Friday, April 04, 2008

40 Years After Martin Luther King

It seems fitting to pause for a few moments this morning to think about the life and minister of Rev. Martin Luther King, Jr.

My colleagues at the Shalom Center sent around the text of King's April 4, 1967 speech on Vietnam. It's worth reading in its entirety, not just for its historical significance, but what it should say to us today.

Here's what King said to religious leaders:

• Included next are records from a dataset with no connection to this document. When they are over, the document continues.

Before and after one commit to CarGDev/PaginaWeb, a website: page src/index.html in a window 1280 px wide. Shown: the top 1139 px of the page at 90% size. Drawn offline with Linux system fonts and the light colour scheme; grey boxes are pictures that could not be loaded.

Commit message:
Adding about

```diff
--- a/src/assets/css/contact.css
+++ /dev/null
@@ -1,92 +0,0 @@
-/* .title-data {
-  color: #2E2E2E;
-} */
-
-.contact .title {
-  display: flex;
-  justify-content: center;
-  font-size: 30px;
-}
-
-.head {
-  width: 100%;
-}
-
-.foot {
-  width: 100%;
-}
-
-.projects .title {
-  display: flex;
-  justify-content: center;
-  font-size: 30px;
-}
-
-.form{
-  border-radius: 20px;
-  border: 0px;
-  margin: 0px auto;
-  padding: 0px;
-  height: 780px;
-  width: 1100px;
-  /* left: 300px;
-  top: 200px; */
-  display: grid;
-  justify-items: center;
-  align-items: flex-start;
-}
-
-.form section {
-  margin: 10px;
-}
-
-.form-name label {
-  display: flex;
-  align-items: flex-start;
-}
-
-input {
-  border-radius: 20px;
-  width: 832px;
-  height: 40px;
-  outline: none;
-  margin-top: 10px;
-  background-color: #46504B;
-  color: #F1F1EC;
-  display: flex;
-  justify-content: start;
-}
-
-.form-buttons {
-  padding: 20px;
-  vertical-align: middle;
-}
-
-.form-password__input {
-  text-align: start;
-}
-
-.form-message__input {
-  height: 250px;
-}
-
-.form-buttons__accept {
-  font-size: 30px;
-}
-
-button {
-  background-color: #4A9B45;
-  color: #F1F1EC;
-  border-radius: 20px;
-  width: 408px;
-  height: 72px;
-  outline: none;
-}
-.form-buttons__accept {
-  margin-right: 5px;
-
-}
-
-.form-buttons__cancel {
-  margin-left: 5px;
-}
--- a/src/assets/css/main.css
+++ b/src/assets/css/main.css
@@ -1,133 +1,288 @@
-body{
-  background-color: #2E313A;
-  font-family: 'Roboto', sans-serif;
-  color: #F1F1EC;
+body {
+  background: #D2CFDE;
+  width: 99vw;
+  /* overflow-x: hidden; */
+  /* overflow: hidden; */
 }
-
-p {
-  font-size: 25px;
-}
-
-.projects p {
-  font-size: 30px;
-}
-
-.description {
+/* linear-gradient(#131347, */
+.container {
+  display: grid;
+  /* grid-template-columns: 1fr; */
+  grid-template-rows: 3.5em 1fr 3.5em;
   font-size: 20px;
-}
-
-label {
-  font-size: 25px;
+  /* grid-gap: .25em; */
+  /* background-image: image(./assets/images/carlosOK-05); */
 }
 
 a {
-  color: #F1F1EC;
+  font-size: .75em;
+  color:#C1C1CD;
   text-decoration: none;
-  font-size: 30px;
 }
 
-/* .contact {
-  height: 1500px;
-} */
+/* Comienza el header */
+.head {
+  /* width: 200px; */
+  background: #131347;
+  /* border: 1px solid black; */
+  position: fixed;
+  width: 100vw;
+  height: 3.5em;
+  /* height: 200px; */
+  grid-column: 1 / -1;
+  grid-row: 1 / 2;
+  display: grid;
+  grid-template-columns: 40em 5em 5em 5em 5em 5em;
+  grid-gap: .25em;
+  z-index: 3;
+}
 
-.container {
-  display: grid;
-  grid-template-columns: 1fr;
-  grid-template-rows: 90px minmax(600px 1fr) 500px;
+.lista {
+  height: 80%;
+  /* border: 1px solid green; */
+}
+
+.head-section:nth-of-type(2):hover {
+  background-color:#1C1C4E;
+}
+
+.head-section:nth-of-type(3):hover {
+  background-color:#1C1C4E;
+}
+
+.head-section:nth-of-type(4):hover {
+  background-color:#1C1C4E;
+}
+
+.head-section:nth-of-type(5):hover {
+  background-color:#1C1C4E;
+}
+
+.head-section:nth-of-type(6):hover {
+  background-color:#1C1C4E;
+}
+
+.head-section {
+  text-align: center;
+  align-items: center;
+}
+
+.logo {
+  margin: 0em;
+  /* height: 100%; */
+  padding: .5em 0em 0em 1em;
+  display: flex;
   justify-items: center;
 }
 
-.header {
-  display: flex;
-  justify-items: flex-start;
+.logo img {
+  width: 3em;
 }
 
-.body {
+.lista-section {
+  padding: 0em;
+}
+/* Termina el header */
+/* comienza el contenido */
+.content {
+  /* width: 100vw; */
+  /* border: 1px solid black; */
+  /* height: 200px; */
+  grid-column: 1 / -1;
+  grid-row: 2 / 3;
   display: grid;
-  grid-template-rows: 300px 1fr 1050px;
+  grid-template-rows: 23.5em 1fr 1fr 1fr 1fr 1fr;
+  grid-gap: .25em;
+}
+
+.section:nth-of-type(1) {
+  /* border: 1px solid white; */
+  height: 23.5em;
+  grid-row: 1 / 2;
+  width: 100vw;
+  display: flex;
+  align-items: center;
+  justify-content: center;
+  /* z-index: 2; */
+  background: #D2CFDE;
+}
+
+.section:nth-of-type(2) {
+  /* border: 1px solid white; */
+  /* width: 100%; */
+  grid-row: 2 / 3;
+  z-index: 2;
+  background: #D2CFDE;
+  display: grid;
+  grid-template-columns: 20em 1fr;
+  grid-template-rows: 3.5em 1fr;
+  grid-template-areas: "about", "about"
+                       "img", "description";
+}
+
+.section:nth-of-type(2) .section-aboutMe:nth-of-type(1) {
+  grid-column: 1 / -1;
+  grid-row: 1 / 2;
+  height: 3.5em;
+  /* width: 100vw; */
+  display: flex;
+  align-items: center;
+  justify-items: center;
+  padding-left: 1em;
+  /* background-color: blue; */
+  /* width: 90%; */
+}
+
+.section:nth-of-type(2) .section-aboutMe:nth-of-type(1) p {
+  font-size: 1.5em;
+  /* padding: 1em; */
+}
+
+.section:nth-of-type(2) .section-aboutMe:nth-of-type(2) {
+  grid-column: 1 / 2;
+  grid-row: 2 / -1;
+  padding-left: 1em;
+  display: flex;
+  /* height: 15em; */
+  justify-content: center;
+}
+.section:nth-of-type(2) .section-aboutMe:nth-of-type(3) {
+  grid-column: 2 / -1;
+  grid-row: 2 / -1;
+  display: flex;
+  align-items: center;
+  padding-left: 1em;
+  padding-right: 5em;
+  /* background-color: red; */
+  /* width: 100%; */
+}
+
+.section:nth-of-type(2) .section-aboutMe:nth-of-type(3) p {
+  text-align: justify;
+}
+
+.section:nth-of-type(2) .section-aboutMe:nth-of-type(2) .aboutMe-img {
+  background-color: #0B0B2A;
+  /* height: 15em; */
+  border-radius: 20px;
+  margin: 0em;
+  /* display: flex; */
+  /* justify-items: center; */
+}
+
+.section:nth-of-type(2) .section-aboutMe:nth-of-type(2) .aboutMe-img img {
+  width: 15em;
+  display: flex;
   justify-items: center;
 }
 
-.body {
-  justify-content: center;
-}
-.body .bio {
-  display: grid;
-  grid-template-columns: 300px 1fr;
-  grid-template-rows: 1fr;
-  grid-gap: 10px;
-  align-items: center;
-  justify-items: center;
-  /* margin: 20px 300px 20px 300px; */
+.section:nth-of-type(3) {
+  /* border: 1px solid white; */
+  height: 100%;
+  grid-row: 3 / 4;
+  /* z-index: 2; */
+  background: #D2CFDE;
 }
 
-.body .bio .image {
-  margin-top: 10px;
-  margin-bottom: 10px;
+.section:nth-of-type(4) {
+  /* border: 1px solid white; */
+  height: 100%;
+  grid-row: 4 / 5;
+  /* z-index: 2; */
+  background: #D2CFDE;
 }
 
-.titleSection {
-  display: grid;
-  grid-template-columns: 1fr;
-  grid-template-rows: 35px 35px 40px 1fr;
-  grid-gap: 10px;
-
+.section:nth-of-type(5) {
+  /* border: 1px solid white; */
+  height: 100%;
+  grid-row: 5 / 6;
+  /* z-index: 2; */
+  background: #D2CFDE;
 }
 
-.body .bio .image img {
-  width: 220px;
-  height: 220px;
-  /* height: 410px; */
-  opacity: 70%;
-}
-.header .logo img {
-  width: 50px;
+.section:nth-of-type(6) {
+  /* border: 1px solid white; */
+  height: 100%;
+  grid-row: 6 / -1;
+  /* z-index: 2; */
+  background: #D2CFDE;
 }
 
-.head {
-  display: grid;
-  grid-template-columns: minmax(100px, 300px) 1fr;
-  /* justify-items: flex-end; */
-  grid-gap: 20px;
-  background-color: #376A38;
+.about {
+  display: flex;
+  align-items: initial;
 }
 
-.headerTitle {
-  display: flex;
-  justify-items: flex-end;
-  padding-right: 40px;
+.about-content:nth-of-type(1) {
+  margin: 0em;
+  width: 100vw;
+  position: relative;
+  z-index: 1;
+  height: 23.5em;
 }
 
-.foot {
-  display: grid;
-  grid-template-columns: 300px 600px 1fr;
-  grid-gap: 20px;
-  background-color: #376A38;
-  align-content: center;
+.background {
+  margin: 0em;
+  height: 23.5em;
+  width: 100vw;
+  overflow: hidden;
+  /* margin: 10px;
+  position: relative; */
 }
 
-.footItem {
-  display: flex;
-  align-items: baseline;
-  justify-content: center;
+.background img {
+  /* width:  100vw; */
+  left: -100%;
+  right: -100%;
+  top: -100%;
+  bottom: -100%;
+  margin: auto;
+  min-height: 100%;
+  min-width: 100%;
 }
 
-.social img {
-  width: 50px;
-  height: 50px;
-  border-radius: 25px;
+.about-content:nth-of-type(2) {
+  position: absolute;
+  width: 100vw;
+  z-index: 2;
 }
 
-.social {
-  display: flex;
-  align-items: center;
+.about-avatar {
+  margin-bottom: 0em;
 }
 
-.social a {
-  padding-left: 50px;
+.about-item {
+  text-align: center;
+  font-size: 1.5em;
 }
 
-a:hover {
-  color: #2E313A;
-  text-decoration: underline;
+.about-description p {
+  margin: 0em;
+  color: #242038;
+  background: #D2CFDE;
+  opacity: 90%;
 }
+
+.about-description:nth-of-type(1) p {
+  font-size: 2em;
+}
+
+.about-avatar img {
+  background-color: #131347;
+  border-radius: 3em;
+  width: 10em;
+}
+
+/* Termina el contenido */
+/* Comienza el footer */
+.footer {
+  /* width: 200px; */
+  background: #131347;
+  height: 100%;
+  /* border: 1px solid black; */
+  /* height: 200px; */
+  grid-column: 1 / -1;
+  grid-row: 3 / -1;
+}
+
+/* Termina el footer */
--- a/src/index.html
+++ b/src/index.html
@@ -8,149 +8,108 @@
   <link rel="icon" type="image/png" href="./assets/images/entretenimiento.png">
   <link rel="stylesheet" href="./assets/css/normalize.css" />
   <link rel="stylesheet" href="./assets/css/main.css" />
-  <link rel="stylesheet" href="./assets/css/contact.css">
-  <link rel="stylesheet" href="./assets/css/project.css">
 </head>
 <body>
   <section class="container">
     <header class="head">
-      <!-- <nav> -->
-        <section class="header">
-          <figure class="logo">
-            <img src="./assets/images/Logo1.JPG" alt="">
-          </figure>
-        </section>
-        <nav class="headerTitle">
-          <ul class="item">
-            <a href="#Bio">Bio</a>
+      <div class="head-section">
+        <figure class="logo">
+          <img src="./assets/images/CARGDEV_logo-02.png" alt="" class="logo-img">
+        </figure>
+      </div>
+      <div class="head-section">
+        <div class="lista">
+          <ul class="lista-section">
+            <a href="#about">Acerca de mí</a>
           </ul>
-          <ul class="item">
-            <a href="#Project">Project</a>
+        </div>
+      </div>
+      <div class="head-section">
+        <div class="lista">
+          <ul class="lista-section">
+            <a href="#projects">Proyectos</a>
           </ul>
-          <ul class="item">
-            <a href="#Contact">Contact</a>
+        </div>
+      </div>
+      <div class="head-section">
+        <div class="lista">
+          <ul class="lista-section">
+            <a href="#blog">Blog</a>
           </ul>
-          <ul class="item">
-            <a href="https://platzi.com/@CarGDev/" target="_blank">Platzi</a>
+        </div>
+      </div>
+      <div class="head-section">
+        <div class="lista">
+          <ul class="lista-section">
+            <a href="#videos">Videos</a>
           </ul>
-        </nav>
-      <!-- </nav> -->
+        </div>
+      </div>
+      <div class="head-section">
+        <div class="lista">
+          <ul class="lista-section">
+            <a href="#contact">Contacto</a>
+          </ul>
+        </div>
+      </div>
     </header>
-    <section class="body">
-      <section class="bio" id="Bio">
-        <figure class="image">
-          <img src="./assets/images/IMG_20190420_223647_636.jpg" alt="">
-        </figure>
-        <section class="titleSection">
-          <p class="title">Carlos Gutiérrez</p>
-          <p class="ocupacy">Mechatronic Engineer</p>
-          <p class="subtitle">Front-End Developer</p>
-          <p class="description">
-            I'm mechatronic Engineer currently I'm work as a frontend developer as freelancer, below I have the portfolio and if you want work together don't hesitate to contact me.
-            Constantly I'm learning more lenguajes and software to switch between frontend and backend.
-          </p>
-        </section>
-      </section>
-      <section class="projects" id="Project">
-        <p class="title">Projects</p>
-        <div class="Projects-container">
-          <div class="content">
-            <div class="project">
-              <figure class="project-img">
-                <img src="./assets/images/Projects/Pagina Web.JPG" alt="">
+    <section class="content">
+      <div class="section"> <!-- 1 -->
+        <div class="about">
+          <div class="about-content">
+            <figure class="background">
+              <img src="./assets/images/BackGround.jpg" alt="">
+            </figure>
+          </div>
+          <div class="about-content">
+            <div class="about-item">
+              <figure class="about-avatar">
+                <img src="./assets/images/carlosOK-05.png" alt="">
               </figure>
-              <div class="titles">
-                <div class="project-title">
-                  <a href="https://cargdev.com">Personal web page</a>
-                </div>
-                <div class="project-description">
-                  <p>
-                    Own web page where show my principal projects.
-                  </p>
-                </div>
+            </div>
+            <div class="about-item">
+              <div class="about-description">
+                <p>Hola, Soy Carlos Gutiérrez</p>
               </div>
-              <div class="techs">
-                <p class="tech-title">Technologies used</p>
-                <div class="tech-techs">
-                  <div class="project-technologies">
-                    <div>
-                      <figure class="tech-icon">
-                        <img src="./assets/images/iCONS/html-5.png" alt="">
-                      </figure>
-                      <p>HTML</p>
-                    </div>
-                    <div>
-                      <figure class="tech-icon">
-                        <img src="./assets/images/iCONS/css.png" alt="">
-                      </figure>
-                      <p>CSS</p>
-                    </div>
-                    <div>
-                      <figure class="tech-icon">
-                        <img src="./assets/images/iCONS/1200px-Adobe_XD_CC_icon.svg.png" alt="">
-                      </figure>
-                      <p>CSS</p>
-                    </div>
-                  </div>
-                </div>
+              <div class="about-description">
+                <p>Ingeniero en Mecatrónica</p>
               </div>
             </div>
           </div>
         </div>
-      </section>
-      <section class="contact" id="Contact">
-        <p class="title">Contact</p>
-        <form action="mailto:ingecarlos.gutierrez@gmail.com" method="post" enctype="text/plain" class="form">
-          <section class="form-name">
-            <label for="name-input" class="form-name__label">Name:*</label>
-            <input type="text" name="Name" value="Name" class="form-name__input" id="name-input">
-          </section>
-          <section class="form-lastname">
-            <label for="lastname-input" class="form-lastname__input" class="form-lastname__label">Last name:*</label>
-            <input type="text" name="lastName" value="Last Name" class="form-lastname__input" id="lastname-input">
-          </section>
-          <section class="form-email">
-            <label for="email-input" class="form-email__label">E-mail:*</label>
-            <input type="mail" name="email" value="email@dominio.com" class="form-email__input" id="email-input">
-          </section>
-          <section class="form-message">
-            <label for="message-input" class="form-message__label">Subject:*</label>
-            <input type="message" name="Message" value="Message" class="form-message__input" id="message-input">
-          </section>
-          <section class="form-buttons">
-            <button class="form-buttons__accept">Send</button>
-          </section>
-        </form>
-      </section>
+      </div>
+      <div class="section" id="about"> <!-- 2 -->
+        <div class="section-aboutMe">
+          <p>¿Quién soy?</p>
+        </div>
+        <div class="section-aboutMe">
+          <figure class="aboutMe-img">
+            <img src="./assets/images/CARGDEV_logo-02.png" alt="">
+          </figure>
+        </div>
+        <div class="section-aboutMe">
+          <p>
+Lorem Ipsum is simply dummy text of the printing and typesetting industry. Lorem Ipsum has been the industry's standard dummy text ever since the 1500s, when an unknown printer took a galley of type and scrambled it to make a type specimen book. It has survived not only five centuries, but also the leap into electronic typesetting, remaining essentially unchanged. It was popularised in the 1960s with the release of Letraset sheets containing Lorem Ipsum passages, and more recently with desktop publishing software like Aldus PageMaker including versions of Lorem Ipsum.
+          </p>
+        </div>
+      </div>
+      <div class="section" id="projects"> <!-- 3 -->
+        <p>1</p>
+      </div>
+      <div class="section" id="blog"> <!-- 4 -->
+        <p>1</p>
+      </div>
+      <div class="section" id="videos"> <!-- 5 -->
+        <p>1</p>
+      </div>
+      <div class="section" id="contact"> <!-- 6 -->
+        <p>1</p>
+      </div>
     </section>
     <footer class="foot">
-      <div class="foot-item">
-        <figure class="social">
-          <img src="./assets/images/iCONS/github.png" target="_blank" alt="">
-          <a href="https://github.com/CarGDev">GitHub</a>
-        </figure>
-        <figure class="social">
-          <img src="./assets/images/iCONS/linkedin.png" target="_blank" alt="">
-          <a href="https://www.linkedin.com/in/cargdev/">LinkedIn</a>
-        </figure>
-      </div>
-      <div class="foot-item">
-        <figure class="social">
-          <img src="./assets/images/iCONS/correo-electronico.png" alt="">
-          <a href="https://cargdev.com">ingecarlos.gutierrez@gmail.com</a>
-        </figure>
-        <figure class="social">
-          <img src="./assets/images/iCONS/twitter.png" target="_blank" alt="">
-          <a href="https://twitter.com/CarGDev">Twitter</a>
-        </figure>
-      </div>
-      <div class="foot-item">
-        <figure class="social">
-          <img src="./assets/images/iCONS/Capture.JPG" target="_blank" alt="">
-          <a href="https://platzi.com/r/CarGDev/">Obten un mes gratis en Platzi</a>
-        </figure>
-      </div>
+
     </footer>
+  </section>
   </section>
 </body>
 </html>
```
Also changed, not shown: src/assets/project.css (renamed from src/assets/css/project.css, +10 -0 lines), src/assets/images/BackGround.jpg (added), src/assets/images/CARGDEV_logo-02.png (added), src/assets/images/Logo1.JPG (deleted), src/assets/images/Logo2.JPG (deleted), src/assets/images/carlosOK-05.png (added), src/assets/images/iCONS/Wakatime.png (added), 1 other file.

Some of us who have already begun to break the silence of the night have found that the calling to speak is often a vocation of agony, but we must speak. We must speak with all the humility that is appropriate to our limited vision, but we must speak. And we must rejoice as well, for surely this is the first time in our nation's history that a significant number of its religious leaders have chosen to move beyond the prophesying of smooth patriotism to the high grounds of a firm dissent based upon the mandates of conscience and the reading of history. Perhaps a new spirit is rising among us. If it is, let us trace its movement well and pray that our own inner being may be sensitive to its guidance, for we are deeply in need of a new way beyond the darkness that seems so close around us.

He could be talking about Iraq. He could also be talking about the struggles for full inclusion of LGBT persons or women's rights or poor people today.

I quote King in most of my speeches and sermons (and probably a fair number of blog posts as well!) He said, "injustice anywhere is injustice everywhere." Let us be reminded today that we must stand on the side of justice for all.

No comments: